**Dataset records:**
______

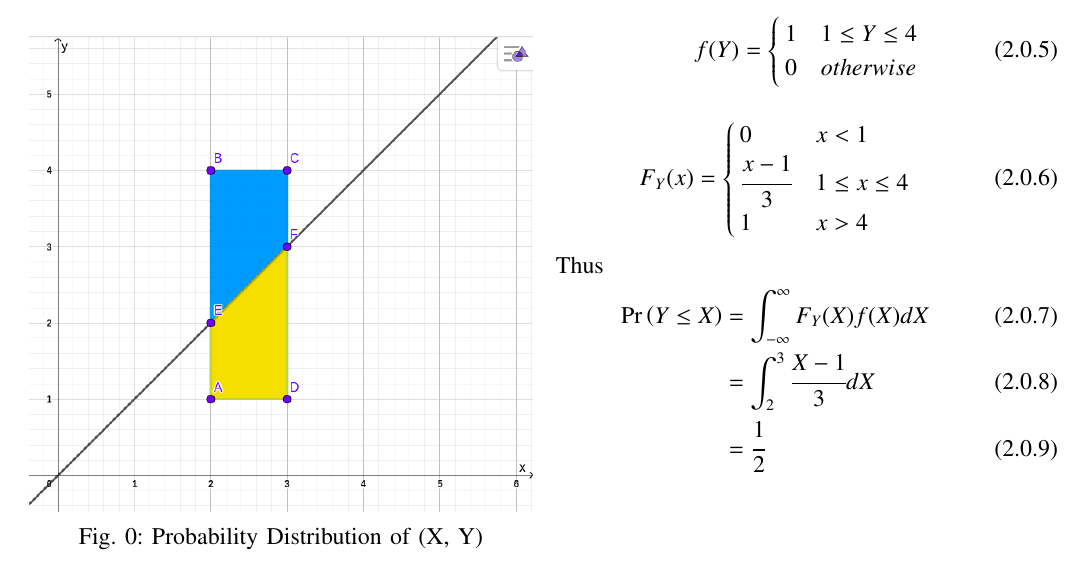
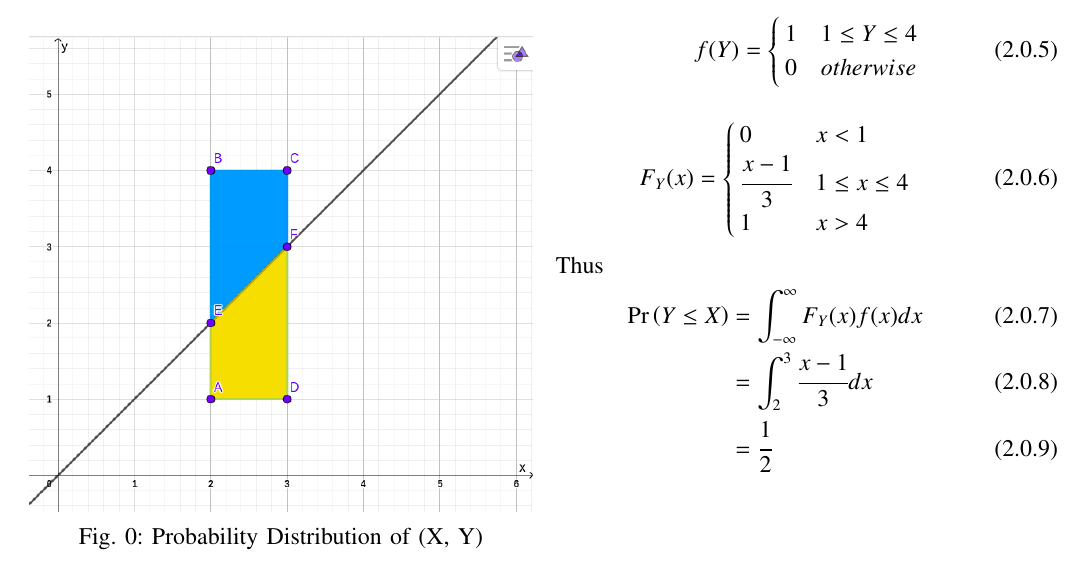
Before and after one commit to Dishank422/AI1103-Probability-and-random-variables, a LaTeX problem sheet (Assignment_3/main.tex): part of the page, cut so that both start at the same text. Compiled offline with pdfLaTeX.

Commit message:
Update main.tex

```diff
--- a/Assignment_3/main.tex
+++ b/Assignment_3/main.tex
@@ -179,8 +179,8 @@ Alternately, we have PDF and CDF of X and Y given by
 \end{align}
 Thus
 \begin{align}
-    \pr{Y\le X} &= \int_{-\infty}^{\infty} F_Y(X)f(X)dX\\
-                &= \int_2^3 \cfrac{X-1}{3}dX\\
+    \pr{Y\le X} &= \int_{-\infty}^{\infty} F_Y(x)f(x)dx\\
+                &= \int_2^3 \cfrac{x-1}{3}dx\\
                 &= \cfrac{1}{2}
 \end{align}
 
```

______

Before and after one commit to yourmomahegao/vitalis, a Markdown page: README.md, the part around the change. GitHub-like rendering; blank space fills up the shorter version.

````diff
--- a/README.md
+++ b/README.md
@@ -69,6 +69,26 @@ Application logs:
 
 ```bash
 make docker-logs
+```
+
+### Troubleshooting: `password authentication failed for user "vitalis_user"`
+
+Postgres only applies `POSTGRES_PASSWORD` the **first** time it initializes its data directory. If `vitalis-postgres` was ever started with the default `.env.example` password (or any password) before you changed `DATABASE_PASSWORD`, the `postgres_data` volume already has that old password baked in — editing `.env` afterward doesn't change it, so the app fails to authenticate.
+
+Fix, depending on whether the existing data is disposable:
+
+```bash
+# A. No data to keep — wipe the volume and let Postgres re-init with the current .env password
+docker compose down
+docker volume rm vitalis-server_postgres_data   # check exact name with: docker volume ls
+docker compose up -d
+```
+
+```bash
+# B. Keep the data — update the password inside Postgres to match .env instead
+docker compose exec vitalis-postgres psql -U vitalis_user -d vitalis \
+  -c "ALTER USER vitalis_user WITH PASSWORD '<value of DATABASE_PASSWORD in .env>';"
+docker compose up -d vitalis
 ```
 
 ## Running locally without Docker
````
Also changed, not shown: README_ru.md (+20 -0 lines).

______

**Task item:** The lines to return are those in the material above that hold "main".

**Result of the exercise:**
Before and after one commit to Dishank422/AI1103-Probability-and-random-variables, a LaTeX problem sheet (Assignment_3/main.tex): part of the page, cut so that both start at the same text. Compiled offline with pdfLaTeX.
Update main.tex
--- a/Assignment_3/main.tex
+++ b/Assignment_3/main.tex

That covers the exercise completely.